In writing yesterday about the most recent investigative reporting from ProPublica, I missed a sidebar story:
This story describes the steps drug companies are taking to restrict what physicians who are part of their paid speakers' bureaus say during their talks. According to the companies, these speakers ("shills" is the term that seems more to get to the heart of the matter) are now told not only that they must use exactly and nothing but the slides that the company provides, but that they must even show the slides in the same order as specified by the company. With the company pulling all the strings, one wonders why they even need the physicians to give the talk at all; any robot apparently could do it.
The ProPublica reporters (Charles Ornstein and Tracy Weber) note that this puts the company policies on a collision course with the typical conflict of interest policies enacted by academic medical centers. While some of these policies simply ban speakers' bureau participation, others try to find a middle ground by saying that speaking is OK so long as the speaker retains some control of the content of the lecture--exactly what it seems the company wants to avoid.

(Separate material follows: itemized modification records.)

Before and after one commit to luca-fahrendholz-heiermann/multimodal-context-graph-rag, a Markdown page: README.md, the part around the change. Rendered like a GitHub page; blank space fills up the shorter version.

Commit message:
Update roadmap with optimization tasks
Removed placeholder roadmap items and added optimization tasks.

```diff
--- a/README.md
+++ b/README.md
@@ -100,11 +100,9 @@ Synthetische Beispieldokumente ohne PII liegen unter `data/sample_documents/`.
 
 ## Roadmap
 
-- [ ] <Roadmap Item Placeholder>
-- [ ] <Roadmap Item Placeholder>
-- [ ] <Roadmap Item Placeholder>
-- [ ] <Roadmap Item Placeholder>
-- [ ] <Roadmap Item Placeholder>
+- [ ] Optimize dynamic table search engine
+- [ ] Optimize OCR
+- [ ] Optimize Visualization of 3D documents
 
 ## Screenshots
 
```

There's no mystery as to why all this concern--of the huge settlements recently paid out by Pharma firms in federal cases, the biggest single category has been off-label marketing. Any hint from a paid physician-speaker that a drug might be used for something that is not on the officially approved label, and the company could be looking at a huge federal legal liability.
The degree to which companies are now exercising this control seems to put a lie to most of the rationalizations that my academic colleagues trot forth when asked about their accepting speakers' fees. "The slides may say one thing, but I can say whatever I want to" and "They send me the slides, but I always throw in a few of my own slides" are common responses I've heard in the past.
On the other hand, just who can be believed? A key comment in the ProPublica story is from Julie Gottlieb, an associate dean at Johns Hopkins: “Many companies may overstate the extent of their involvement in such activities to avoid the potential of running afoul of FDA regulations.” After all, it is not exactly as if the industry has set the highest bar in the world for believability... So maybe the docs who claim to exert control over their own presentations are not spinning us a tale. That, on the other hand, hardly justifies their taking drug company cash and shilling for them. It also suggests that those medical centers that have a policy of "it's OK to be a paid speaker so long as you retain some control of the content" might best consider scrapping that part of the policy, realizing that it's simply an unrealistic fig leaf in light of company goals.